Download a two-page overview of 'Studying Sustainability' (PDF) 

Download the 5 minute Powerpoint 'Sustainability 101' (in your Downloads Folder; view in Powerpoint)

A Sustainability Primer

This is one of many interpretations of sustainability. If you wish to comment, please email sustainability@hamline.edu

There is no single definition of sustainability or definitive list of sustainability topics. Example definitions:

“Sustainability is improving the quality of human life while living within the carrying capacity of supporting ecosystems.”  (Caring for the Earth: A Strategy for Sustainable Living)

“A sustainable global society [is] founded on respect for nature, universal human rights, economic justice, and a culture of peace.” (The Earth Charter)

Sustainability has three components, often called the pillars of sustainability: Social sustainability, Environmental sustainability, and Economic sustainability. A system is not truly sustainable unless all three components are sustainable. The interactions among the three components of sustainability are therefore of crucial importance. 

Sustainable systems will maintain or improve the desirable qualities of the three components over time. The desirable qualities of a system can be described in many ways.
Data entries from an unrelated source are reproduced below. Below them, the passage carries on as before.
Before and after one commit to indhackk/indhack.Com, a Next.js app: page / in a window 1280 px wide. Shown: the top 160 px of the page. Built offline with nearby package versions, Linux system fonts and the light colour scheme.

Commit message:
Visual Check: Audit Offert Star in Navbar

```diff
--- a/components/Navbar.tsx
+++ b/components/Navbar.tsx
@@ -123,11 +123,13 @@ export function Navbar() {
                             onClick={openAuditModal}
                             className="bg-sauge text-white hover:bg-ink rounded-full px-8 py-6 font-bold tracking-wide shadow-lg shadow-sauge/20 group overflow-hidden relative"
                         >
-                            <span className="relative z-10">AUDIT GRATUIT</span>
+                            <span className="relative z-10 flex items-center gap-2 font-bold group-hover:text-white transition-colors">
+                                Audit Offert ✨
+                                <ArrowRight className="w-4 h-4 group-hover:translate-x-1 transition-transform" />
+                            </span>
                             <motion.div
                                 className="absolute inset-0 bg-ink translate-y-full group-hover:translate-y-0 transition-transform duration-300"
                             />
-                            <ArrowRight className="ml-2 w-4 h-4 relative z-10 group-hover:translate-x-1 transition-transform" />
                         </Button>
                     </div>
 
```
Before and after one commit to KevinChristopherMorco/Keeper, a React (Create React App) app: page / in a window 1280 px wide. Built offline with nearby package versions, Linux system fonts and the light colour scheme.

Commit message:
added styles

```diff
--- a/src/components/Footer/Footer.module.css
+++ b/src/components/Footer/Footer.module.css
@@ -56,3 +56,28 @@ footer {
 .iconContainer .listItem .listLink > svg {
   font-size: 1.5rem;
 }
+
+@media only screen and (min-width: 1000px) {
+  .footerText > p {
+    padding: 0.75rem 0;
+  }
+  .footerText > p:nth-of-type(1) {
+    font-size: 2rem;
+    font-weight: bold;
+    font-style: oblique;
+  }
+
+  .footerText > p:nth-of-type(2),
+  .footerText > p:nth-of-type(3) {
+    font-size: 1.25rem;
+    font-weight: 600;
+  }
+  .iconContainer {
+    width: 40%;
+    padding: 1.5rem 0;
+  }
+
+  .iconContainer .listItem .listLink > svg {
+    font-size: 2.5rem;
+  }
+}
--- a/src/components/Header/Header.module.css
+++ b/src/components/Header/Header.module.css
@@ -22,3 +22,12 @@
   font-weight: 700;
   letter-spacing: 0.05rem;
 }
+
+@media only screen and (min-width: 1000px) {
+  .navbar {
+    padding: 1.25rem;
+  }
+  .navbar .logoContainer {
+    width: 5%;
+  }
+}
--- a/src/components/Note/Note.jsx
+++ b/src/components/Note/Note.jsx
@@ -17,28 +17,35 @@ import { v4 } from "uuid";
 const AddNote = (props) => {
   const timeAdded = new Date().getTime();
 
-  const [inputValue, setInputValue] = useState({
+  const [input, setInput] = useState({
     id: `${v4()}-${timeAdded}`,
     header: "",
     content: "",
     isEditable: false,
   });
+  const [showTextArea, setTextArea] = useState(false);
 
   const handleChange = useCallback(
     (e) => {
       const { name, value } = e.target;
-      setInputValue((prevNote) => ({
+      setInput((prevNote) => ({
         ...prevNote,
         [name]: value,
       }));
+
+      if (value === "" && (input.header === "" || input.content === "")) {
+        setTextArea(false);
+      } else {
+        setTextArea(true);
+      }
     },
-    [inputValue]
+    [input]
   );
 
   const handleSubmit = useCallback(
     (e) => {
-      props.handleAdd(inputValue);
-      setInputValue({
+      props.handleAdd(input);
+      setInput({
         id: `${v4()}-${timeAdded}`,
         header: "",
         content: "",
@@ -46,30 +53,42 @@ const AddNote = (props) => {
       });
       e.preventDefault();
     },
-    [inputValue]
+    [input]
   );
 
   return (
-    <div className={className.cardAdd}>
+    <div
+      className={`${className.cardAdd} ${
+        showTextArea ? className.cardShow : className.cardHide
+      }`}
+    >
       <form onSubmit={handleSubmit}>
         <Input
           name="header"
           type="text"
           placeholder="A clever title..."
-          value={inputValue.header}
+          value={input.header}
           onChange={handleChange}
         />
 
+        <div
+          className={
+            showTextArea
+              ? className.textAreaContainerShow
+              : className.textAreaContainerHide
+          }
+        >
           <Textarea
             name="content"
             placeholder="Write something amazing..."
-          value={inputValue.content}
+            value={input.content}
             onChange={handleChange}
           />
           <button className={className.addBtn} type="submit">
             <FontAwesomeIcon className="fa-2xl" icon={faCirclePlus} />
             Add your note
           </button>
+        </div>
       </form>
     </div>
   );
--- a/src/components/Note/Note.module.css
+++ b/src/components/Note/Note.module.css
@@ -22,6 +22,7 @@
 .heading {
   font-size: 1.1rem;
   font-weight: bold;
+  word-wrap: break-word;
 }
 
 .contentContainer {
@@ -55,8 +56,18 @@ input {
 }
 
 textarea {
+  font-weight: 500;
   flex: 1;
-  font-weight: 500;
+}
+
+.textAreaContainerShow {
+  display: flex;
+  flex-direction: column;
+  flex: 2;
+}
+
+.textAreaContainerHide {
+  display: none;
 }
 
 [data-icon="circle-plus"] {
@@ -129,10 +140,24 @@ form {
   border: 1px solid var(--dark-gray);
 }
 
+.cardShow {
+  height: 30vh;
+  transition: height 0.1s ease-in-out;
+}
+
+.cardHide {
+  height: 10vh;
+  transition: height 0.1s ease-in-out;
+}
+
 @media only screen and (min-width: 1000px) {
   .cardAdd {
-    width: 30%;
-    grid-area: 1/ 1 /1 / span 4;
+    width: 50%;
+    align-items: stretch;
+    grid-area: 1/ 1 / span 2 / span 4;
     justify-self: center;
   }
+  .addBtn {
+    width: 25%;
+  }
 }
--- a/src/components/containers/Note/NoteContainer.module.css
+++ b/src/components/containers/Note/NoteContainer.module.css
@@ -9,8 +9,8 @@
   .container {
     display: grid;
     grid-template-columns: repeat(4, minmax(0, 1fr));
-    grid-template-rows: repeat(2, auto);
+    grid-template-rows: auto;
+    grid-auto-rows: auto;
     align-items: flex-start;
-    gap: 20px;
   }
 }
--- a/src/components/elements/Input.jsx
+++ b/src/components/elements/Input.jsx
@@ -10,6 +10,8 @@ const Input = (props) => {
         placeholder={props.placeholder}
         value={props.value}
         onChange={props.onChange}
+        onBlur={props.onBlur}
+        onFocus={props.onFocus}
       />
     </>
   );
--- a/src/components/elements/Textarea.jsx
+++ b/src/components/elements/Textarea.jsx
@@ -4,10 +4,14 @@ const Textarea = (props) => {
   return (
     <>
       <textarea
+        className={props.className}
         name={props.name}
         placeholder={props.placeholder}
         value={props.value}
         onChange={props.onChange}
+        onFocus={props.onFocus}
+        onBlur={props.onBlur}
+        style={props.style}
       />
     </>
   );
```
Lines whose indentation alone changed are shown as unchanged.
Sustainability initiatives aspire to create systems that are, for example:

Environmentally Sound

Socially Just

Economically Prosperous


In addition, the Upper Midwest Association for Campus Sustainability is shifting toward an understanding that expands the "environment" circle to encompass everything within it, and to also focus on wellness as part of the circles of sustainability.


The sustainability of a system can be measured by benchmarks. 

Benchmarks of Socially Just systems include:
    Human well-being
    Universal human rights and equity
    Democratic government
    Democratic civil society

Benchmarks of Environmentally Sound systems include:
    Wise use of renewable biological and physical resources
    Minimal use of non-renewable resources 
    Effective waste management

Benchmarks of Economically Prosperous systems include: 
    Efficient use of natural, human, physical, and intangible capital
    Equitable distribution of wealth and resources
    Generalized capacity to create well-being
    Efficient markets

How long should these qualities be sustained? The time span is not fixed, but should span multiple human generations.

Sustainability may be studied at different scales: Institutional, Local, Regional, National, or Global.

The crucial question in the study of sustainability:
How does the issue being studied affect the long term sustainability of the environmental, economic, or social system(s) in question, as measured by benchmarks?

Examples:
  • How does integrating external costs into pricing structures affect the long term viability of the economic system in question?
  • How does species diversity affect the long term stability of the environmental system in question?
  • How does cultural preservation affect the long term social well-being in the society in question?
  • How does water pollution affect the long term environmental stability and economic viability of the system in question?
   More information? Download Studying Sustainability (PDF)